TASK ITEM – Pull every line with the word "tools" out of the entries below.

(Edit tracking data)
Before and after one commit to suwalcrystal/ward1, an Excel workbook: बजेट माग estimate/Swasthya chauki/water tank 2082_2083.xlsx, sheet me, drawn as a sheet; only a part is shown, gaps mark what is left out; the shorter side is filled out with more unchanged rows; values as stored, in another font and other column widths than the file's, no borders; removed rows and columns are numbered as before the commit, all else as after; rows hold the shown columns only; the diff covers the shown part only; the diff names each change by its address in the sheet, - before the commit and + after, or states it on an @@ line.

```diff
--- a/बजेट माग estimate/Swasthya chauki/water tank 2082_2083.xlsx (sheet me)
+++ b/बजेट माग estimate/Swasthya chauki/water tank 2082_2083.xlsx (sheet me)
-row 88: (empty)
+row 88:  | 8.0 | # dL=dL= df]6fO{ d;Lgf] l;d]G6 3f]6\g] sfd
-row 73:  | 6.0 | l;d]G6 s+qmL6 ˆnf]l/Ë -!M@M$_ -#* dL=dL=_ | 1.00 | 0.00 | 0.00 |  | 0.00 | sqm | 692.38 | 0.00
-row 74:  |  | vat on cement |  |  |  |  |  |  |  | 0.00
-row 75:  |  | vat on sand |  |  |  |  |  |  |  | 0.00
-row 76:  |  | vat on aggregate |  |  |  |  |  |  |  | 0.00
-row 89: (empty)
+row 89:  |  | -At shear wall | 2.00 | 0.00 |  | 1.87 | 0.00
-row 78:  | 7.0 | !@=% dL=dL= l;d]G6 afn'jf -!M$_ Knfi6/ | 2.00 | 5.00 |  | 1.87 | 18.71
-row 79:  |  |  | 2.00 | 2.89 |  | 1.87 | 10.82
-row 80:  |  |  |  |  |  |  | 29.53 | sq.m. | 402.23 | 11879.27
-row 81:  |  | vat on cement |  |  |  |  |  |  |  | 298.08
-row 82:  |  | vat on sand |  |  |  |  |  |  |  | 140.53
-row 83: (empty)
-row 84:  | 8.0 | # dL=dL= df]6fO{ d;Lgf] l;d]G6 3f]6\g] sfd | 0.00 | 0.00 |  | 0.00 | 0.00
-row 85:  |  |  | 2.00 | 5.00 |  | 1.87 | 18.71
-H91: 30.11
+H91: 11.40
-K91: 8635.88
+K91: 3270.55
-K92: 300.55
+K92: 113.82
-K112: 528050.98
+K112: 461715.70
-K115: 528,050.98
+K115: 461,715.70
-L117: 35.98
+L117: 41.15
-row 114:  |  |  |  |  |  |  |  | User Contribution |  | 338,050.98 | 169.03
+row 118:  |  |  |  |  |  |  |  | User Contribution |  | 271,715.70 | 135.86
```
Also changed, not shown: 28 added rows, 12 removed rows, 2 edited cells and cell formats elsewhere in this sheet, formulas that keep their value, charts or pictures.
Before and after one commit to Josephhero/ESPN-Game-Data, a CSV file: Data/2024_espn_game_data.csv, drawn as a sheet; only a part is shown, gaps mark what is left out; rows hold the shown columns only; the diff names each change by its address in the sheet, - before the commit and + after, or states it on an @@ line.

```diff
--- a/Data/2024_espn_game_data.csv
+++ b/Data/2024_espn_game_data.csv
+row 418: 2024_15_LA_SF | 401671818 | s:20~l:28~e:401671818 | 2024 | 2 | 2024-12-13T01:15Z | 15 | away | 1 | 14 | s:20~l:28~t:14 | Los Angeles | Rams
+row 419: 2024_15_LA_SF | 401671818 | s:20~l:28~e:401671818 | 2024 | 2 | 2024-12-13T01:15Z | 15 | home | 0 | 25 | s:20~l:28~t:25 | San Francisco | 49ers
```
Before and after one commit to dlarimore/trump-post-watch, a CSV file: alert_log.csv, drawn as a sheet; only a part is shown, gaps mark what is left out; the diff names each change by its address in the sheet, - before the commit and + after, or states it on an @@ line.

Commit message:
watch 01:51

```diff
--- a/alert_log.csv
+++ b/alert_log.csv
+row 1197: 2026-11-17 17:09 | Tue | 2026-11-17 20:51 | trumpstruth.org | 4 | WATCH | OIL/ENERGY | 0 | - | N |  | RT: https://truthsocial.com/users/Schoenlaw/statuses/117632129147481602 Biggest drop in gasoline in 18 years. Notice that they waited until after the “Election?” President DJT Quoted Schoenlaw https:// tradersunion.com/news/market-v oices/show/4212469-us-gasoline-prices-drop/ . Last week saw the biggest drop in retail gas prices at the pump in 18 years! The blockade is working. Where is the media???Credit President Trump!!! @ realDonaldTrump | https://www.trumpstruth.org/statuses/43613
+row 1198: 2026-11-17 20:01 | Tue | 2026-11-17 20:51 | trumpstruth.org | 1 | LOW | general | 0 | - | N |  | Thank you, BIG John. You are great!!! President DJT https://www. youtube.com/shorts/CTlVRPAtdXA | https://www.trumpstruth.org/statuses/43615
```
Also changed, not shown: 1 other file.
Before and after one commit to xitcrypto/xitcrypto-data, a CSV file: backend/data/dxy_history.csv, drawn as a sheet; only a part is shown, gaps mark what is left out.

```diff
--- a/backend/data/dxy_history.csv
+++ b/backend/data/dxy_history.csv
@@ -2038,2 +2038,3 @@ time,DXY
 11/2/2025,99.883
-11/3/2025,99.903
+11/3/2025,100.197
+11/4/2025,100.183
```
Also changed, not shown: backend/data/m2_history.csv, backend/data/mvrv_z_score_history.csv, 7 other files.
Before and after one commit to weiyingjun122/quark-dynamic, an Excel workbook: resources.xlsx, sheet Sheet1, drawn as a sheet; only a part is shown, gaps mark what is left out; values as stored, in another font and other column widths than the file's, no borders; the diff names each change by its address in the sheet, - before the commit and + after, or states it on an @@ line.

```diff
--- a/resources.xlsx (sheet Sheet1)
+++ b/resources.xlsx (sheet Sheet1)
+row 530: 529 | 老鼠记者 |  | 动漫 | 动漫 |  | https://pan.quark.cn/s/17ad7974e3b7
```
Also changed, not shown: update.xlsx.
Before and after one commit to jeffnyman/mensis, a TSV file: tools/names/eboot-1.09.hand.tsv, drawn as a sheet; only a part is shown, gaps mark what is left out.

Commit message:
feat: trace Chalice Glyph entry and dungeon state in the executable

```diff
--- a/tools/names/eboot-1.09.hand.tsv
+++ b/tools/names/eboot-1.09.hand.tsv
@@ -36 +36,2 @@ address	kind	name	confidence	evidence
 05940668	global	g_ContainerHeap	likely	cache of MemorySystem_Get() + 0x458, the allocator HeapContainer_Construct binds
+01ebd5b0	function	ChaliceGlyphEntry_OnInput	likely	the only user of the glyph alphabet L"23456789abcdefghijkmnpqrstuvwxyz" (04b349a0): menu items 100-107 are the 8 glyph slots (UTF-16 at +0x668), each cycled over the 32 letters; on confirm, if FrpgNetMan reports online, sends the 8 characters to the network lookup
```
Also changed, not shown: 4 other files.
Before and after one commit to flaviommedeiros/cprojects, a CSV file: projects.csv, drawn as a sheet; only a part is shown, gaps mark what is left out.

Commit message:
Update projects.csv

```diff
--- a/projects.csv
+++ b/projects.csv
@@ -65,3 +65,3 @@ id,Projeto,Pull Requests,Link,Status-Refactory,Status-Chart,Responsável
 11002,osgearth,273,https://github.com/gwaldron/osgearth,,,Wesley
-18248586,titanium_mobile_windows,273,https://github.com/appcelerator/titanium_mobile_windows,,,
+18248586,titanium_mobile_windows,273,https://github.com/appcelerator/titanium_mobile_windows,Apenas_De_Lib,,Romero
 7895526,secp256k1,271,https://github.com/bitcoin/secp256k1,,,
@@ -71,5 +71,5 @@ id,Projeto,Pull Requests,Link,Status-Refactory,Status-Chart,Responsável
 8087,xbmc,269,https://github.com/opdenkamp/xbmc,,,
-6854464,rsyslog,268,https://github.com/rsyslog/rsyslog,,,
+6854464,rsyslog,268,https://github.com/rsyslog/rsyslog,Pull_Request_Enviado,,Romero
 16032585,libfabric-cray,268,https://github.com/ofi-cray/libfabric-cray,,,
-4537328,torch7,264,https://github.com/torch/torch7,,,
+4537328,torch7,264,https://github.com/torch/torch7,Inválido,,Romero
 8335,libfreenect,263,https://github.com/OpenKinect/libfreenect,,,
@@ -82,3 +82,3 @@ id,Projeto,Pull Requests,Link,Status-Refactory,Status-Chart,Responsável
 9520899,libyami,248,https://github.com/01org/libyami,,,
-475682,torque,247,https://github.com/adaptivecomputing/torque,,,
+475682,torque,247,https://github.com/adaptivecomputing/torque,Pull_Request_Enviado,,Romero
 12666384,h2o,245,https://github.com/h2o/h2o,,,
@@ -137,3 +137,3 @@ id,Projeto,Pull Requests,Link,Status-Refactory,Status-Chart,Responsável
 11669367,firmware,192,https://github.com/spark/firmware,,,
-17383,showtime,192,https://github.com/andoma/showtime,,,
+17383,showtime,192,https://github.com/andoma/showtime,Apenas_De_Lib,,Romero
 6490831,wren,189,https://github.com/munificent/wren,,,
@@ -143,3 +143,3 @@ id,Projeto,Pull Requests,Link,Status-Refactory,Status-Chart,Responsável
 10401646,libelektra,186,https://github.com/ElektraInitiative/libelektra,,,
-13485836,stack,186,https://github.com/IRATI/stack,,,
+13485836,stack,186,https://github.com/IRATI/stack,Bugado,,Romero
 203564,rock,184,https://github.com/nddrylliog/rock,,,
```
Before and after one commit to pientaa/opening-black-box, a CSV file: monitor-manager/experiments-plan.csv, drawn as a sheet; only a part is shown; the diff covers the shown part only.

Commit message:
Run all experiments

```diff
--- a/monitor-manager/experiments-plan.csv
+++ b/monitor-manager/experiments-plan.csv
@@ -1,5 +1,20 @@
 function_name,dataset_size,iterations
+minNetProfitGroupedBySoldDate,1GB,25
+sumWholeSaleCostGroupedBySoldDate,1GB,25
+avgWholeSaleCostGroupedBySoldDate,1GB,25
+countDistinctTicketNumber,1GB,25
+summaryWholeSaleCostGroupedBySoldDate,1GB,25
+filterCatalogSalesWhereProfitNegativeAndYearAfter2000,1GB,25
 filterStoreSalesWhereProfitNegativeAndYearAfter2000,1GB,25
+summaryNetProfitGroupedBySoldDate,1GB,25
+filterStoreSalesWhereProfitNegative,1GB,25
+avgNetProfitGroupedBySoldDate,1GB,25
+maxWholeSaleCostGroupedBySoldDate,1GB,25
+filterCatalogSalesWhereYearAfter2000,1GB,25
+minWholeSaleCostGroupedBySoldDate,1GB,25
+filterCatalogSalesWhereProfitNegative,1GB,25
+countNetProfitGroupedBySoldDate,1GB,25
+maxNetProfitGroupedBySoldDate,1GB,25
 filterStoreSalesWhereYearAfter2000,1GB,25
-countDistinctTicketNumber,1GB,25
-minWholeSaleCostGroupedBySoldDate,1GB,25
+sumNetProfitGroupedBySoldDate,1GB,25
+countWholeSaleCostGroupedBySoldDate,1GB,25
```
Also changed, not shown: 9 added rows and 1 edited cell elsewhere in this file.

THE COMPLETED TASK –
Before and after one commit to jeffnyman/mensis, a TSV file: tools/names/eboot-1.09.hand.tsv, drawn as a sheet; only a part is shown, gaps mark what is left out.
--- a/tools/names/eboot-1.09.hand.tsv
+++ b/tools/names/eboot-1.09.hand.tsv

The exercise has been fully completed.